An integrated monitoring system assists to prevent performance degradation and failures (Jain and Lad 2019). With the integration of the model into the existing software, control technology and information and communication systems, the collection of KPIs can be automated. Thus, the manual effort and associated costs are reduced, the accessibility is increased and the continuous improvement in efficiency is facilitated.

Literature (Orellana and Torres 2019; Helo and Shamsuzzoha 2020; Huang et al. 2019; Lee et al. 2018; Hwang et al. 2017) shows that the availability of indicators to assess the impact of the operation on the set objectives at real-time is used to facilitate continuous improvement processes. Fawcett and Cooper (1998) conducted a survey study with 111 firms, in which the higher-performing firms were found to place greater emphasis on performance measurement. The relation between efficient logistics processes and the access to measurement information emerges and the comprehensive performance measurement is revealed as a requirement for improvement of efficiency and operational performance.

The continual condition monitoring of a plant enhances the identification of causes for downtimes. Thus, actions can be developed to eliminate them. This leads to less downtime. Maintenance strategies can also be compared, evaluated and, if necessary, adapted to changing conditions (Jünemann and Beyer 1998). Using automationand digitization enables in-depth reliability analysis and condition-based maintenance. Based on the inspection of operating conditions, optimal maintenance actions are suggested (Wang et al. 2020). Due to the described function and application, the created model not only supports the maintenance strategy but also serves as a tool for preventive maintenance.

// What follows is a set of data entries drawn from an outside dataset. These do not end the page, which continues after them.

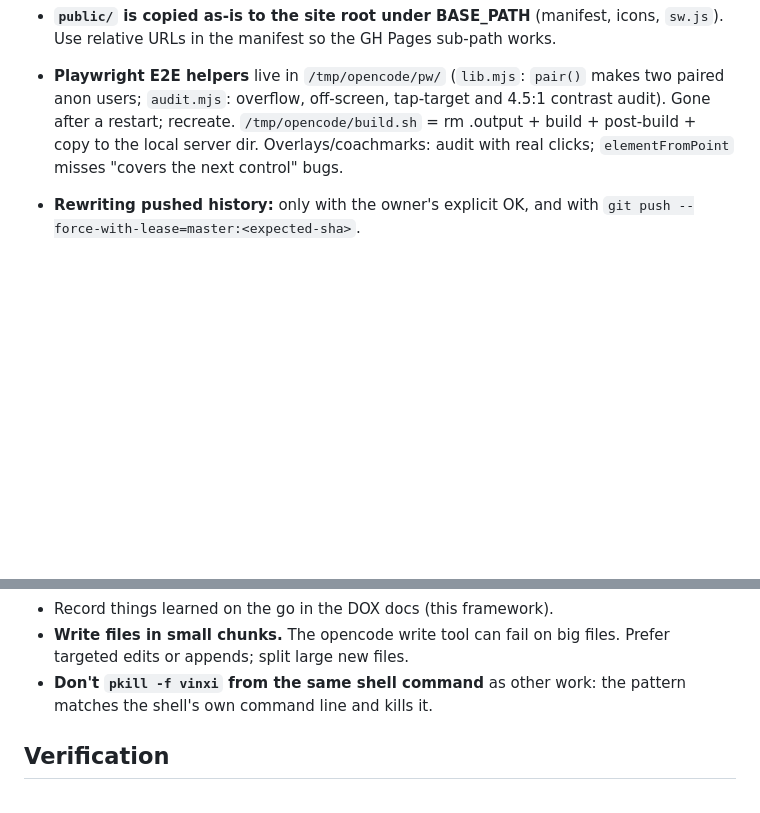
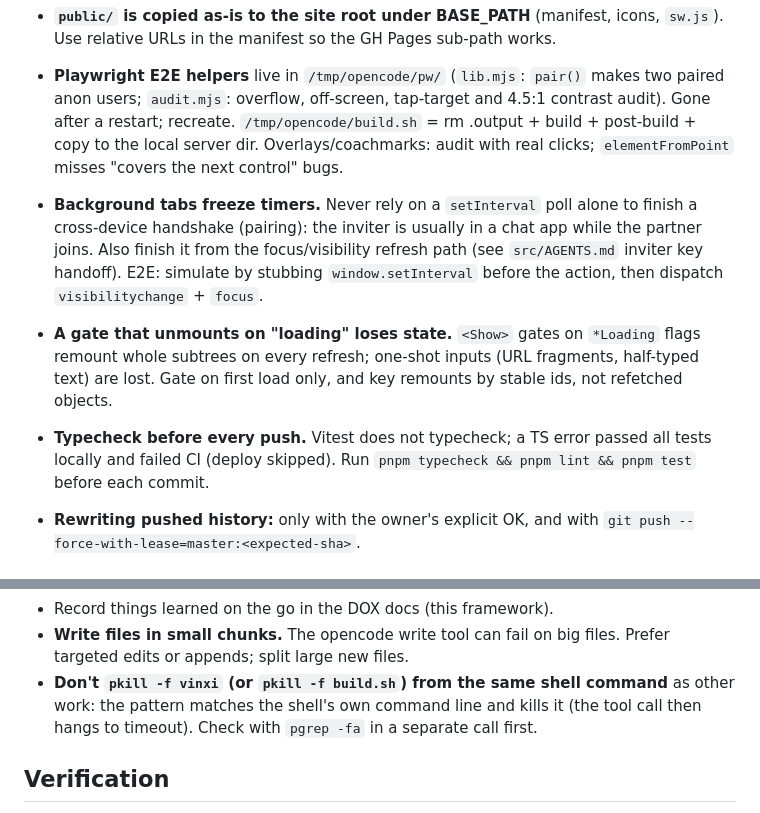
Before and after one commit to dumbNickname/lp9-beta, a Markdown page: AGENTS.md, 2 parts joined by grey strips. GitHub-like rendering; blank space fills up the shorter version.

Commit message:
docs: DOX learnings — background-tab timers, loading-gate remounts, typecheck before push, in-flow coachmarks, appbar-h, test notes

```diff
--- a/AGENTS.md
+++ b/AGENTS.md
@@ -262,6 +262,19 @@ files add operational contracts; they do not replace `DESIGN.md`.
   `/tmp/opencode/build.sh` = rm .output + build + post-build + copy to
   the local server dir. Overlays/coachmarks: audit with real clicks;
   `elementFromPoint` misses "covers the next control" bugs.
+- **Background tabs freeze timers.** Never rely on a `setInterval` poll
+  alone to finish a cross-device handshake (pairing): the inviter is
+  usually in a chat app while the partner joins. Also finish it from
+  the focus/visibility refresh path (see `src/AGENTS.md` inviter key
+  handoff). E2E: simulate by stubbing `window.setInterval` before the
+  action, then dispatch `visibilitychange` + `focus`.
+- **A gate that unmounts on "loading" loses state.** `<Show>` gates on
+  `*Loading` flags remount whole subtrees on every refresh; one-shot
+  inputs (URL fragments, half-typed text) are lost. Gate on first load
+  only, and key remounts by stable ids, not refetched objects.
+- **Typecheck before every push.** Vitest does not typecheck; a TS error
+  passed all tests locally and failed CI (deploy skipped). Run
+  `pnpm typecheck && pnpm lint && pnpm test` before each commit.
 - **Rewriting pushed history:** only with the owner's explicit OK, and
   with `git push --force-with-lease=master:<expected-sha>`.
 
@@ -279,8 +292,10 @@ files add operational contracts; they do not replace `DESIGN.md`.
 - Record things learned on the go in the DOX docs (this framework).
 - **Write files in small chunks.** The opencode write tool can fail on
   big files. Prefer targeted edits or appends; split large new files.
-- **Don't `pkill -f vinxi` from the same shell command** as other work:
-  the pattern matches the shell's own command line and kills it.
+- **Don't `pkill -f vinxi` (or `pkill -f build.sh`) from the same shell
+  command** as other work: the pattern matches the shell's own command
+  line and kills it (the tool call then hangs to timeout). Check with
+  `pgrep -fa` in a separate call first.
 
 ## Verification
 
```
Also changed, not shown: src/AGENTS.md (+6 -0 lines), 1 other file.
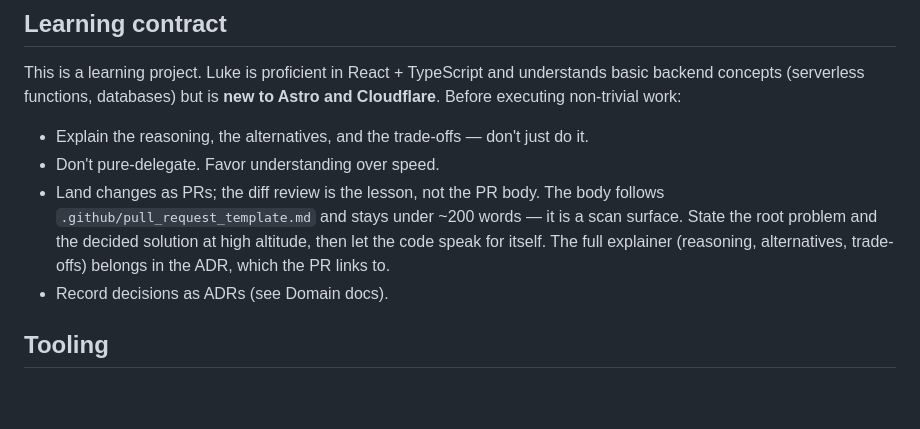
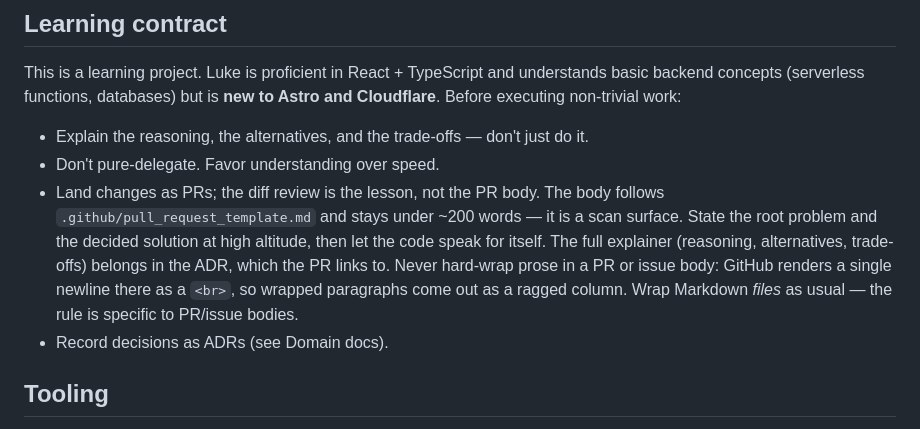
Before and after one commit to lukefredrickson/personal-site, a Markdown page: AGENTS.md, the part around the change. Drawn GitHub-style; blank space fills up the shorter version.

Commit message:
Note that PR bodies must not be hard-wrapped
Co-Authored-By: Claude Opus 4.8 (1M context) <noreply@anthropic.com>

```diff
--- a/AGENTS.md
+++ b/AGENTS.md
@@ -15,6 +15,9 @@ understands basic backend concepts (serverless functions, databases) but is
   a scan surface. State the root problem and the decided solution at high
   altitude, then let the code speak for itself. The full explainer (reasoning,
   alternatives, trade-offs) belongs in the ADR, which the PR links to.
+  Never hard-wrap prose in a PR or issue body: GitHub renders a single newline
+  there as a `<br>`, so wrapped paragraphs come out as a ragged column. Wrap
+  Markdown *files* as usual — the rule is specific to PR/issue bodies.
 - Record decisions as ADRs (see Domain docs).
 
 ## Tooling
```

The presented work offers a starting point for further research in the direction of extended performance measurementof storage and conveying systems. Identifying the characteristics of automated high-bay warehouses, automated small-parts warehouses and various combinations of machine, storage and picking systems enables a better understanding of internal logistics systems and their complexity. The authors propose a model extending the site acceptance tests according to the valid set of standards. Some limitations in the calculation of performanceand availability parameters have to be addressed in future research work. Overcoming restrictions caused by the simplification of structures and processes of internal logistics systems for calculation purposes and the generation of data are topics for further research.

7 Conclusions

This chapter proposes a conceptual model for automated performance measurementof internal logistics systems. Based on an intensive literature review, semi-structured expert interviews were conducted to develop this concept, in which the possibility of monitoring the plant condition over its life cycle using selected key figures was discussed and the input for the concept sought was generated.

The model obtained provides based on meaningful key figures information about the condition of the plant and enables early detection of performanceand availability losses. This allows preventive maintenance measures to be introduced, taking specific and resource-saving measures, and avoiding long downtimes.

Integrating the model into the existing software automates the collection of KPIs and hence reduces the manual effort and personnel resources required for the preparation and execution of the tests. The software integration also contributes to the standardization of the process for availabilityand performance assessment. A natural next step to produce industrially relevant solutions would be the formulation of a methodology to integrate the conceptual model in a software solution and to evaluate the model application in industrial environments under full load conditions. The automated data acquisition, management of data complexity and technology capabilities in this context offer a broad field for further research work.